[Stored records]
————

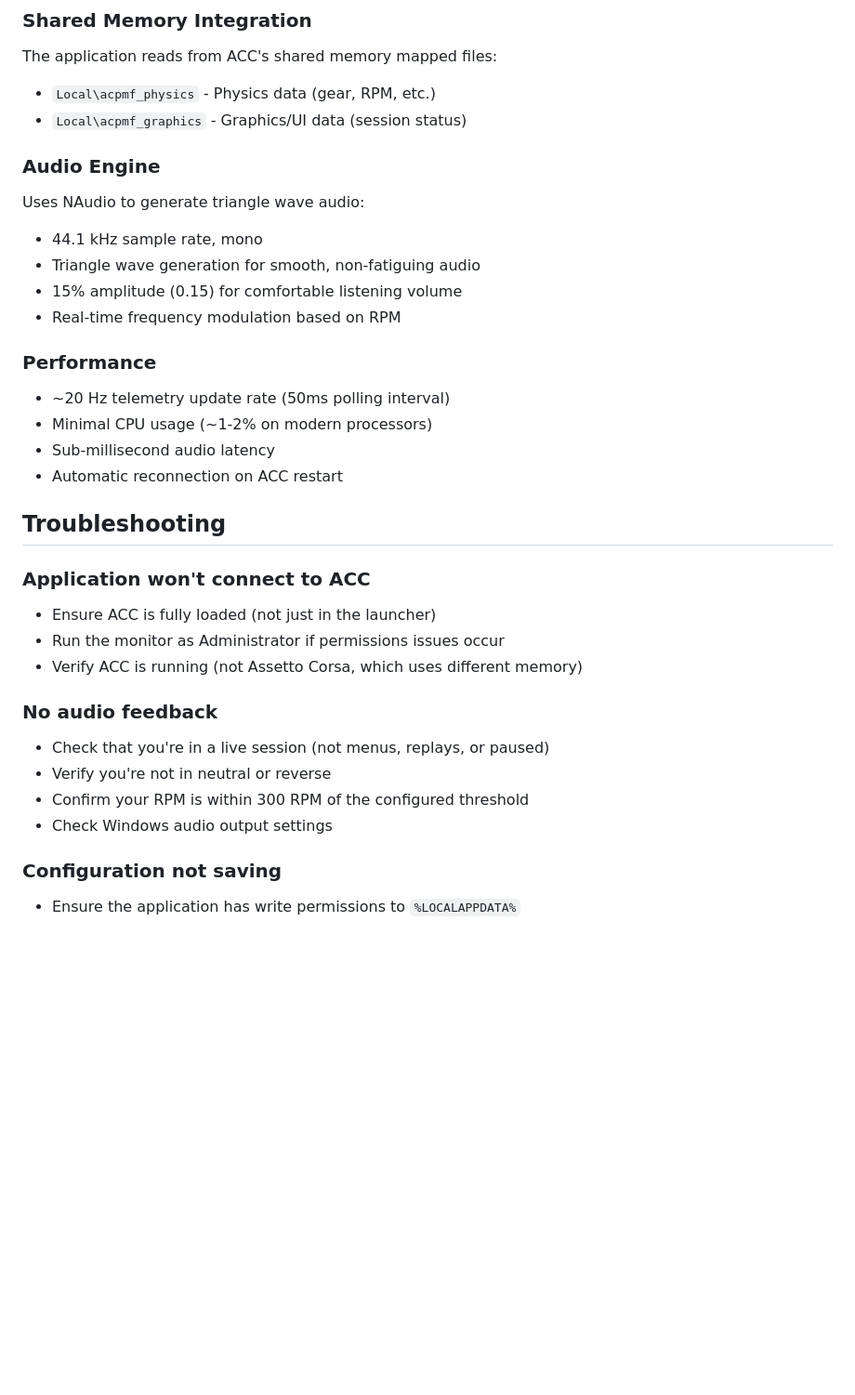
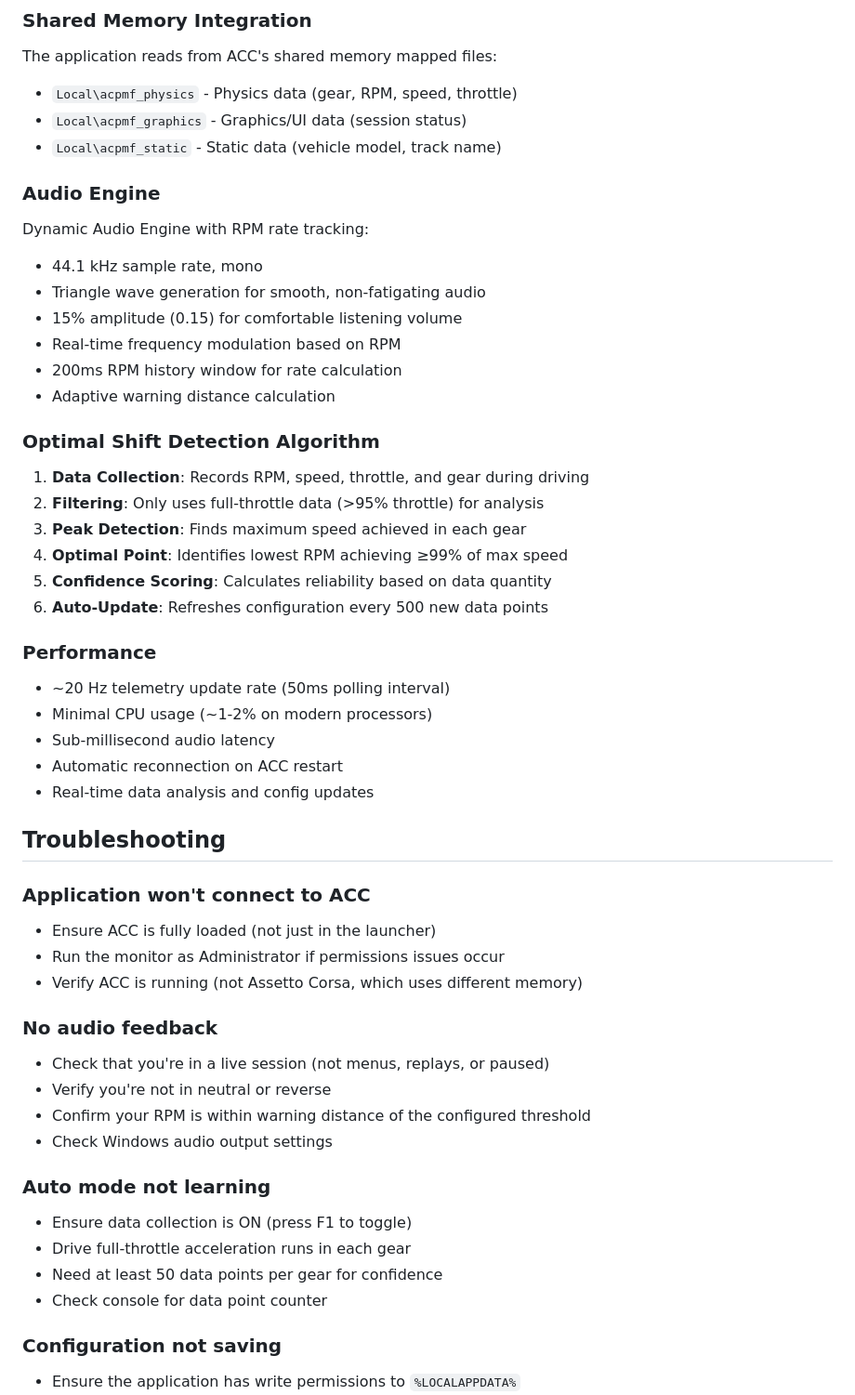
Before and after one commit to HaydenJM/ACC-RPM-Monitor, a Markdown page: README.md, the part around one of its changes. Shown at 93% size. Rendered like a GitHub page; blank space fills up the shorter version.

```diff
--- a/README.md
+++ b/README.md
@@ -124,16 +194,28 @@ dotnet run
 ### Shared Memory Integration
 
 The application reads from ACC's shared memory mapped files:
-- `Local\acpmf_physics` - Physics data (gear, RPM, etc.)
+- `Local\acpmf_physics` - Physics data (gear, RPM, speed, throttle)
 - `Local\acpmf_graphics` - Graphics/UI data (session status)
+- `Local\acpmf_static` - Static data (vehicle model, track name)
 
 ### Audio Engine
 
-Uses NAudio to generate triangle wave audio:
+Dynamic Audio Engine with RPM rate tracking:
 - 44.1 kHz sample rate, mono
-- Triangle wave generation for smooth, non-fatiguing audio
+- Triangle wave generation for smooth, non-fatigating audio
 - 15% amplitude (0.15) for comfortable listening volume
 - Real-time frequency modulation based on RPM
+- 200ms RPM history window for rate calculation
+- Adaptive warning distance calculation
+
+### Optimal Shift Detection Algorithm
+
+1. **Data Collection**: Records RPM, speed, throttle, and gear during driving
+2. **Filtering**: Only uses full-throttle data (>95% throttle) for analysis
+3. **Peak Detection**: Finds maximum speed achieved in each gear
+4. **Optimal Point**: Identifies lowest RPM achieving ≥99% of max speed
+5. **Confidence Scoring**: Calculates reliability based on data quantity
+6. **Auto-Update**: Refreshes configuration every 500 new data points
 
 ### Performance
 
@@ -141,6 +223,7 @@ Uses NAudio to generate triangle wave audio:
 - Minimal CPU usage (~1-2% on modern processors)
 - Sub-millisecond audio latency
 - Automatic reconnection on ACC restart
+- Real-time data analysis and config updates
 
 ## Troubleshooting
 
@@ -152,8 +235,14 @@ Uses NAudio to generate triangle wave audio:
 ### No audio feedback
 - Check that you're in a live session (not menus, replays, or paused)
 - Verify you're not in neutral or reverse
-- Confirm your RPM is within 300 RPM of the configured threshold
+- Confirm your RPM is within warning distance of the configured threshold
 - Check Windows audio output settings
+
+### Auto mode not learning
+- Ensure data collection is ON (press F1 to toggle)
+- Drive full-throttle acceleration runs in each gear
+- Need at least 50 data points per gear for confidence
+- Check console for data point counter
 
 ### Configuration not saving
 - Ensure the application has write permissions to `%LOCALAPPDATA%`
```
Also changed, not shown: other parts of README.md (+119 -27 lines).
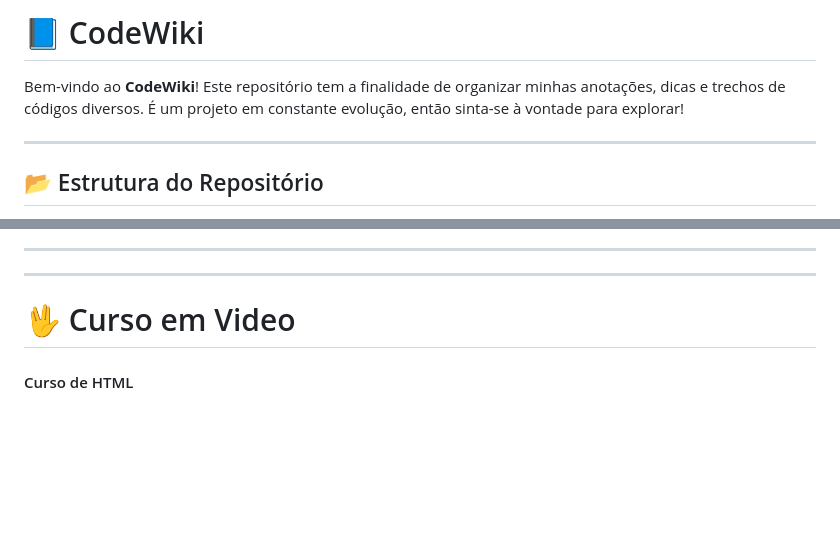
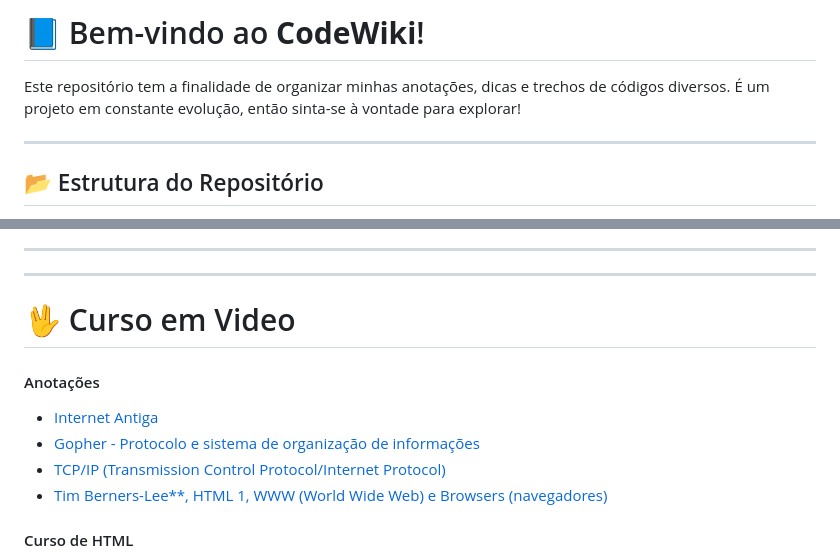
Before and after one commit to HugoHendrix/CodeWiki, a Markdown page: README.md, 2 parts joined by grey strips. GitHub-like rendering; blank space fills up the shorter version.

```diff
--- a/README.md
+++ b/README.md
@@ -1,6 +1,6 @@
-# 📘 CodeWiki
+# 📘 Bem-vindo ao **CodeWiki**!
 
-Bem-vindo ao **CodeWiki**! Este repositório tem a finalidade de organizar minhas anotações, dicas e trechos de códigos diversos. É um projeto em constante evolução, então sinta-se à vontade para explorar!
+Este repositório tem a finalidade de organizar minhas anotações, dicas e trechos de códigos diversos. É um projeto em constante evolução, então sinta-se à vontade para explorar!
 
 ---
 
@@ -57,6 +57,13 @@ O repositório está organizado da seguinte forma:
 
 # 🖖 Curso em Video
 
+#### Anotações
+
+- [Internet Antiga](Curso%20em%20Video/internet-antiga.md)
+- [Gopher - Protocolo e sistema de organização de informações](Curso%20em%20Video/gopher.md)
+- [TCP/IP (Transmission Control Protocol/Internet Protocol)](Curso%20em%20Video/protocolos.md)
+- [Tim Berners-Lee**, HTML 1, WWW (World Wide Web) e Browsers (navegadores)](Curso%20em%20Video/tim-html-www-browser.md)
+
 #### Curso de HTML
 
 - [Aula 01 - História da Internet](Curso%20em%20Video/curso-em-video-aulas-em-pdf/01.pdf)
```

————

== Task details ==
Output every record above verbatim, excluding images.

== Written answer ==
Before and after one commit to HaydenJM/ACC-RPM-Monitor, a Markdown page: README.md, the part around one of its changes. Shown at 93% size. Rendered like a GitHub page; blank space fills up the shorter version.

```diff
--- a/README.md
+++ b/README.md
@@ -124,16 +194,28 @@ dotnet run
 ### Shared Memory Integration
 
 The application reads from ACC's shared memory mapped files:
-- `Local\acpmf_physics` - Physics data (gear, RPM, etc.)
+- `Local\acpmf_physics` - Physics data (gear, RPM, speed, throttle)
 - `Local\acpmf_graphics` - Graphics/UI data (session status)
+- `Local\acpmf_static` - Static data (vehicle model, track name)
 
 ### Audio Engine
 
-Uses NAudio to generate triangle wave audio:
+Dynamic Audio Engine with RPM rate tracking:
 - 44.1 kHz sample rate, mono
-- Triangle wave generation for smooth, non-fatiguing audio
+- Triangle wave generation for smooth, non-fatigating audio
 - 15% amplitude (0.15) for comfortable listening volume
 - Real-time frequency modulation based on RPM
+- 200ms RPM history window for rate calculation
+- Adaptive warning distance calculation
+
+### Optimal Shift Detection Algorithm
+
+1. **Data Collection**: Records RPM, speed, throttle, and gear during driving
+2. **Filtering**: Only uses full-throttle data (>95% throttle) for analysis
+3. **Peak Detection**: Finds maximum speed achieved in each gear
+4. **Optimal Point**: Identifies lowest RPM achieving ≥99% of max speed
+5. **Confidence Scoring**: Calculates reliability based on data quantity
+6. **Auto-Update**: Refreshes configuration every 500 new data points
 
 ### Performance
 
@@ -141,6 +223,7 @@ Uses NAudio to generate triangle wave audio:
 - Minimal CPU usage (~1-2% on modern processors)
 - Sub-millisecond audio latency
 - Automatic reconnection on ACC restart
+- Real-time data analysis and config updates
 
 ## Troubleshooting
 
@@ -152,8 +235,14 @@ Uses NAudio to generate triangle wave audio:
 ### No audio feedback
 - Check that you're in a live session (not menus, replays, or paused)
 - Verify you're not in neutral or reverse
-- Confirm your RPM is within 300 RPM of the configured threshold
+- Confirm your RPM is within warning distance of the configured threshold
 - Check Windows audio output settings
+
+### Auto mode not learning
+- Ensure data collection is ON (press F1 to toggle)
+- Drive full-throttle acceleration runs in each gear
+- Need at least 50 data points per gear for confidence
+- Check console for data point counter
 
 ### Configuration not saving
 - Ensure the application has write permissions to `%LOCALAPPDATA%`
```
Also changed, not shown: other parts of README.md (+119 -27 lines).
Before and after one commit to HugoHendrix/CodeWiki, a Markdown page: README.md, 2 parts joined by grey strips. GitHub-like rendering; blank space fills up the shorter version.

```diff
--- a/README.md
+++ b/README.md
@@ -1,6 +1,6 @@
-# 📘 CodeWiki
+# 📘 Bem-vindo ao **CodeWiki**!
 
-Bem-vindo ao **CodeWiki**! Este repositório tem a finalidade de organizar minhas anotações, dicas e trechos de códigos diversos. É um projeto em constante evolução, então sinta-se à vontade para explorar!
+Este repositório tem a finalidade de organizar minhas anotações, dicas e trechos de códigos diversos. É um projeto em constante evolução, então sinta-se à vontade para explorar!
 
 ---
 
@@ -57,6 +57,13 @@ O repositório está organizado da seguinte forma:
 
 # 🖖 Curso em Video
 
+#### Anotações
+
+- [Internet Antiga](Curso%20em%20Video/internet-antiga.md)
+- [Gopher - Protocolo e sistema de organização de informações](Curso%20em%20Video/gopher.md)
+- [TCP/IP (Transmission Control Protocol/Internet Protocol)](Curso%20em%20Video/protocolos.md)
+- [Tim Berners-Lee**, HTML 1, WWW (World Wide Web) e Browsers (navegadores)](Curso%20em%20Video/tim-html-www-browser.md)
+
 #### Curso de HTML
 
 - [Aula 01 - História da Internet](Curso%20em%20Video/curso-em-video-aulas-em-pdf/01.pdf)
```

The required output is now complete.